**User interface change data**:

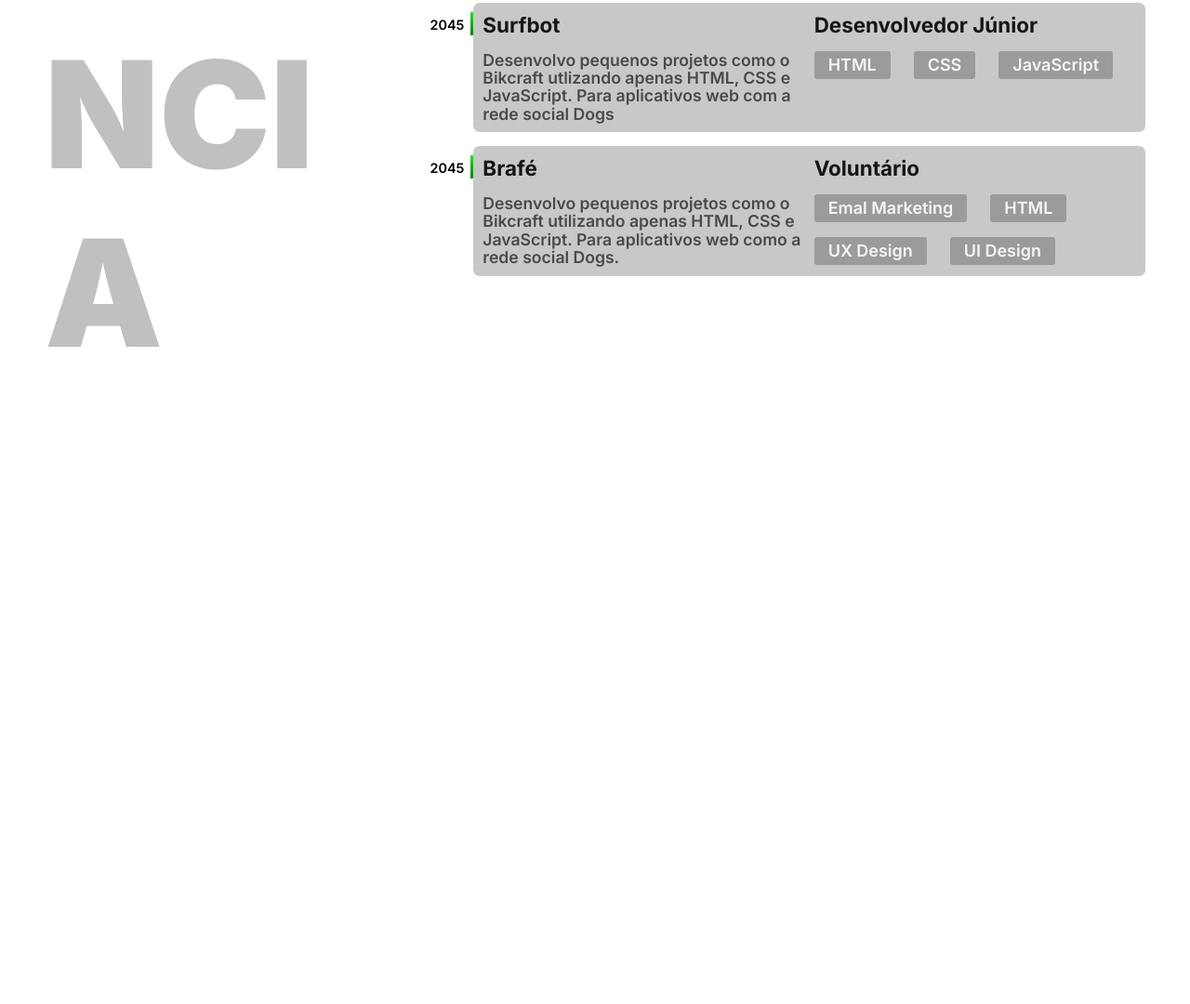
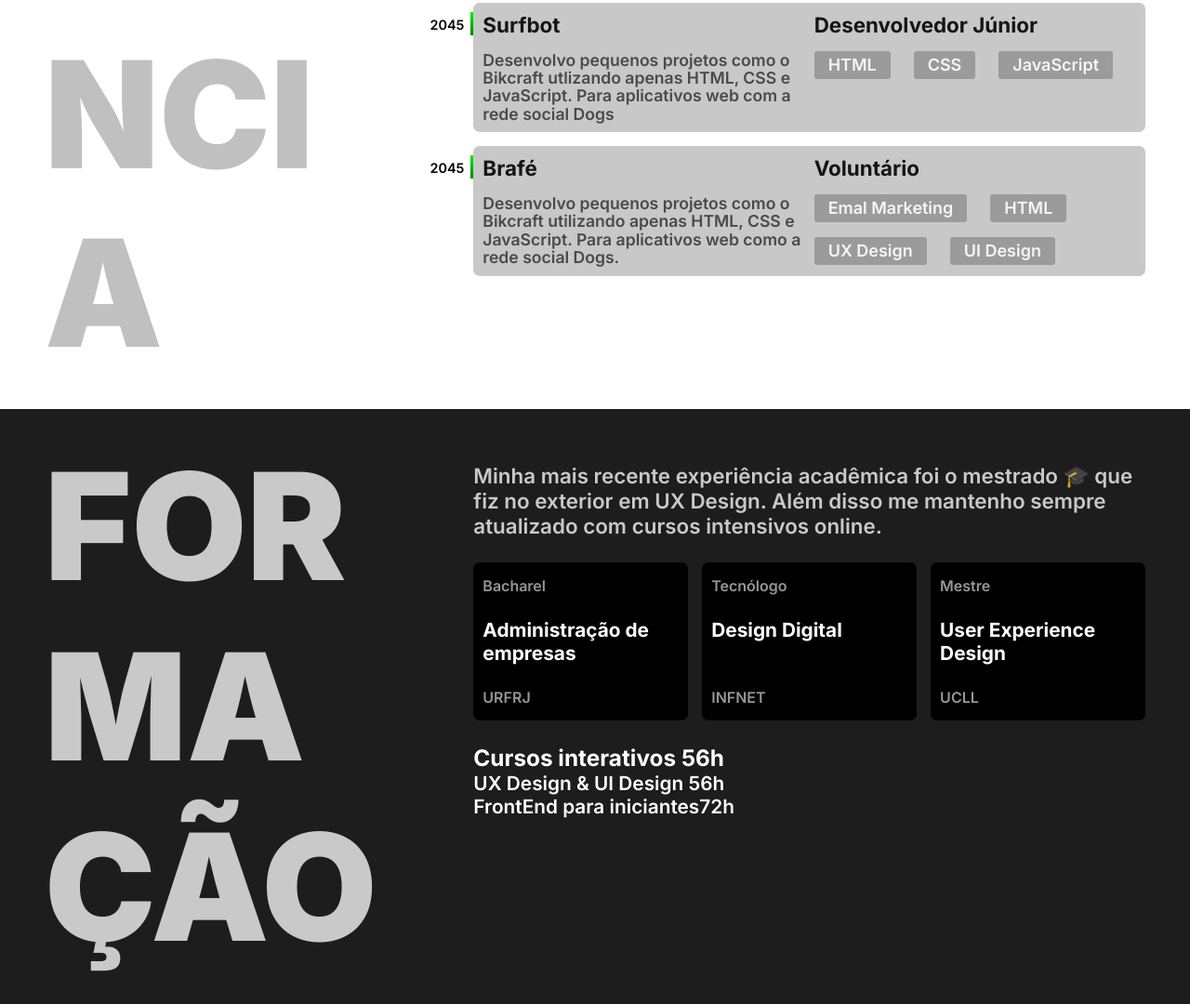
Before and after one commit to RobertyLive/RobertyLive.github.io, a plain HTML site: page index.html in a window 1280 px wide. Shown: the part 533-1613 px from the top of the page at 93% size. Before the commit the page ends 973 px from the top, so only its background shows below. Drawn offline with Linux system fonts and the light colour scheme.

Commit message:
Add page de infor to site

```diff
--- a/CSS/experiencia.css
+++ b/CSS/experiencia.css
@@ -11,8 +11,6 @@
   font-weight: 900;
   color: rgb(192, 192, 192);
 }
-
-
 
 .empresa-texto{
   max-width: 60ch;
--- /dev/null
+++ b/CSS/formacao.css
@@ -0,0 +1,62 @@
+.bg-formacao{
+  background-color: rgb(29, 29, 29);
+}
+.formacao{
+  display: grid;
+  grid-template-columns: 1fr 2fr;
+  gap: 100px;
+}
+
+.subtitulo-formacao{
+  font-size: 10rem;
+  word-break: break-all;
+  text-transform: uppercase;
+  font-weight: 900;
+  color: rgb(201, 201, 201);
+  max-width: 5ch;
+}
+
+.two-collum-formacao{
+  color:white;
+  margin-top: 30px;
+}
+
+.formacao-texto{
+  font-size: 1.4rem;
+  line-height: 1.2;
+  color: rgb(201, 201, 201);
+  margin-bottom: 25px;
+}
+
+.cursos-formacao{
+  display: flex;
+  gap: 15px;
+  margin: 25px 0 25px 0;
+}
+
+.curso-formacao{
+  background-color: black;
+  padding: 15px 10px;
+  border-radius: 7px;
+  display: flex;
+  flex-direction: column;
+  gap: 25px;
+  flex-wrap: wrap;
+  flex: 1;
+
+}
+
+.especialidade, .faculdade{
+  font-size: 1rem;
+  color: rgb(150, 150, 150);
+}
+
+.curso-nome{
+  font-size: 1.3rem;
+  flex: 1;
+}
+
+
+.faculdade:not(.especialidade){
+  text-transform: uppercase;
+}
--- a/CSS/style.css
+++ b/CSS/style.css
@@ -1,3 +1,4 @@
 @import './global.css';
 @import './header.css';
 @import './experiencia.css';
+@import './formacao.css';
--- a/index.html
+++ b/index.html
@@ -32,11 +32,12 @@
 
 
   <section aria-label="Experiência" id="experiencia">
-    <div class="experiencia container-padding-objects container-site">
+    <div class="experiencia container-site">
       <h2 class="subtitulo-experiencia">Experiência</h2>
 
       <div>
-        <p class="empresa-texto">Desenvolvendo pequenos projetos usando <strong>HTML</strong> e <strong>CSS</strong>. Este projeto de
+        <p class="empresa-texto">Desenvolvendo pequenos projetos usando <strong>HTML</strong> e <strong>CSS</strong>.
+          Este projeto de
           portfolio é uma base para solidificar o conhecimento obtido utilizando <strong>HTML</strong> e <strong>CSS e
             mais tarde JavaScript</strong>. E também trabalho com Design e edição de vídeo usando Photoshop e Premiere.
         </p>
@@ -87,7 +88,47 @@
         <!--FIM EMPRESAS-->
       </div>
     </div>
+  </section>
 
+  <section aria-label="Formação" id="#experiencia">
+    <div class="container-site bg-formacao">
+      <div class="formacao">
+        <h2 class="subtitulo-formacao">Formação</h2>
+        <div class="two-collum-formacao">
+          <p class="formacao-texto">Minha mais recente experiência acadêmica foi o mestrado 🎓 que fiz no exterior em UX Design. Além disso me
+            mantenho sempre atualizado com cursos intensivos online.</p>
+
+          <div class="cursos-formacao">
+            <div class="curso-formacao">
+              <span class="especialidade">Bacharel</span>
+              <h3 class="curso-nome">Administração de empresas</h3>
+              <span class="faculdade">URFRJ</span>
+            </div>
+
+            <div class="curso-formacao">
+              <span class="especialidade">Tecnólogo</span>
+              <h3 class="curso-nome">Design Digital</h3>
+              <span class="faculdade">Infnet</span>
+            </div>
+
+            <div class="curso-formacao">
+              <span class="especialidade">Mestre</span>
+              <h3 class="curso-nome">User Experience Design</h3>
+              <span class="faculdade">UCLL</span>
+            </div>
+          </div>
+
+
+          <div>
+            <h3>Cursos interativos <span>56h</span></h3>
+            <p>UX Design & UI Design <span>56h</span></p>
+            <p>FrontEnd para iniciantes<span>72h</span></p>
+          </div>
+
+
+        </div>
+      </div>
+    </div>
   </section>
 </body>
 
```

**Work instruction**: Write out all the entries again, word for word, and print no images.

**Written answer**:
Before and after one commit to RobertyLive/RobertyLive.github.io, a plain HTML site: page index.html in a window 1280 px wide. Shown: the part 533-1613 px from the top of the page at 93% size. Before the commit the page ends 973 px from the top, so only its background shows below. Drawn offline with Linux system fonts and the light colour scheme.

Commit message:
Add page de infor to site

```diff
--- a/CSS/experiencia.css
+++ b/CSS/experiencia.css
@@ -11,8 +11,6 @@
   font-weight: 900;
   color: rgb(192, 192, 192);
 }
-
-
 
 .empresa-texto{
   max-width: 60ch;
--- /dev/null
+++ b/CSS/formacao.css
@@ -0,0 +1,62 @@
+.bg-formacao{
+  background-color: rgb(29, 29, 29);
+}
+.formacao{
+  display: grid;
+  grid-template-columns: 1fr 2fr;
+  gap: 100px;
+}
+
+.subtitulo-formacao{
+  font-size: 10rem;
+  word-break: break-all;
+  text-transform: uppercase;
+  font-weight: 900;
+  color: rgb(201, 201, 201);
+  max-width: 5ch;
+}
+
+.two-collum-formacao{
+  color:white;
+  margin-top: 30px;
+}
+
+.formacao-texto{
+  font-size: 1.4rem;
+  line-height: 1.2;
+  color: rgb(201, 201, 201);
+  margin-bottom: 25px;
+}
+
+.cursos-formacao{
+  display: flex;
+  gap: 15px;
+  margin: 25px 0 25px 0;
+}
+
+.curso-formacao{
+  background-color: black;
+  padding: 15px 10px;
+  border-radius: 7px;
+  display: flex;
+  flex-direction: column;
+  gap: 25px;
+  flex-wrap: wrap;
+  flex: 1;
+
+}
+
+.especialidade, .faculdade{
+  font-size: 1rem;
+  color: rgb(150, 150, 150);
+}
+
+.curso-nome{
+  font-size: 1.3rem;
+  flex: 1;
+}
+
+
+.faculdade:not(.especialidade){
+  text-transform: uppercase;
+}
--- a/CSS/style.css
+++ b/CSS/style.css
@@ -1,3 +1,4 @@
 @import './global.css';
 @import './header.css';
 @import './experiencia.css';
+@import './formacao.css';
--- a/index.html
+++ b/index.html
@@ -32,11 +32,12 @@
 
 
   <section aria-label="Experiência" id="experiencia">
-    <div class="experiencia container-padding-objects container-site">
+    <div class="experiencia container-site">
       <h2 class="subtitulo-experiencia">Experiência</h2>
 
       <div>
-        <p class="empresa-texto">Desenvolvendo pequenos projetos usando <strong>HTML</strong> e <strong>CSS</strong>. Este projeto de
+        <p class="empresa-texto">Desenvolvendo pequenos projetos usando <strong>HTML</strong> e <strong>CSS</strong>.
+          Este projeto de
           portfolio é uma base para solidificar o conhecimento obtido utilizando <strong>HTML</strong> e <strong>CSS e
             mais tarde JavaScript</strong>. E também trabalho com Design e edição de vídeo usando Photoshop e Premiere.
         </p>
@@ -87,7 +88,47 @@
         <!--FIM EMPRESAS-->
       </div>
     </div>
+  </section>
 
+  <section aria-label="Formação" id="#experiencia">
+    <div class="container-site bg-formacao">
+      <div class="formacao">
+        <h2 class="subtitulo-formacao">Formação</h2>
+        <div class="two-collum-formacao">
+          <p class="formacao-texto">Minha mais recente experiência acadêmica foi o mestrado 🎓 que fiz no exterior em UX Design. Além disso me
+            mantenho sempre atualizado com cursos intensivos online.</p>
+
+          <div class="cursos-formacao">
+            <div class="curso-formacao">
+              <span class="especialidade">Bacharel</span>
+              <h3 class="curso-nome">Administração de empresas</h3>
+              <span class="faculdade">URFRJ</span>
+            </div>
+
+            <div class="curso-formacao">
+              <span class="especialidade">Tecnólogo</span>
+              <h3 class="curso-nome">Design Digital</h3>
+              <span class="faculdade">Infnet</span>
+            </div>
+
+            <div class="curso-formacao">
+              <span class="especialidade">Mestre</span>
+              <h3 class="curso-nome">User Experience Design</h3>
+              <span class="faculdade">UCLL</span>
+            </div>
+          </div>
+
+
+          <div>
+            <h3>Cursos interativos <span>56h</span></h3>
+            <p>UX Design & UI Design <span>56h</span></p>
+            <p>FrontEnd para iniciantes<span>72h</span></p>
+          </div>
+
+
+        </div>
+      </div>
+    </div>
   </section>
 </body>
 
```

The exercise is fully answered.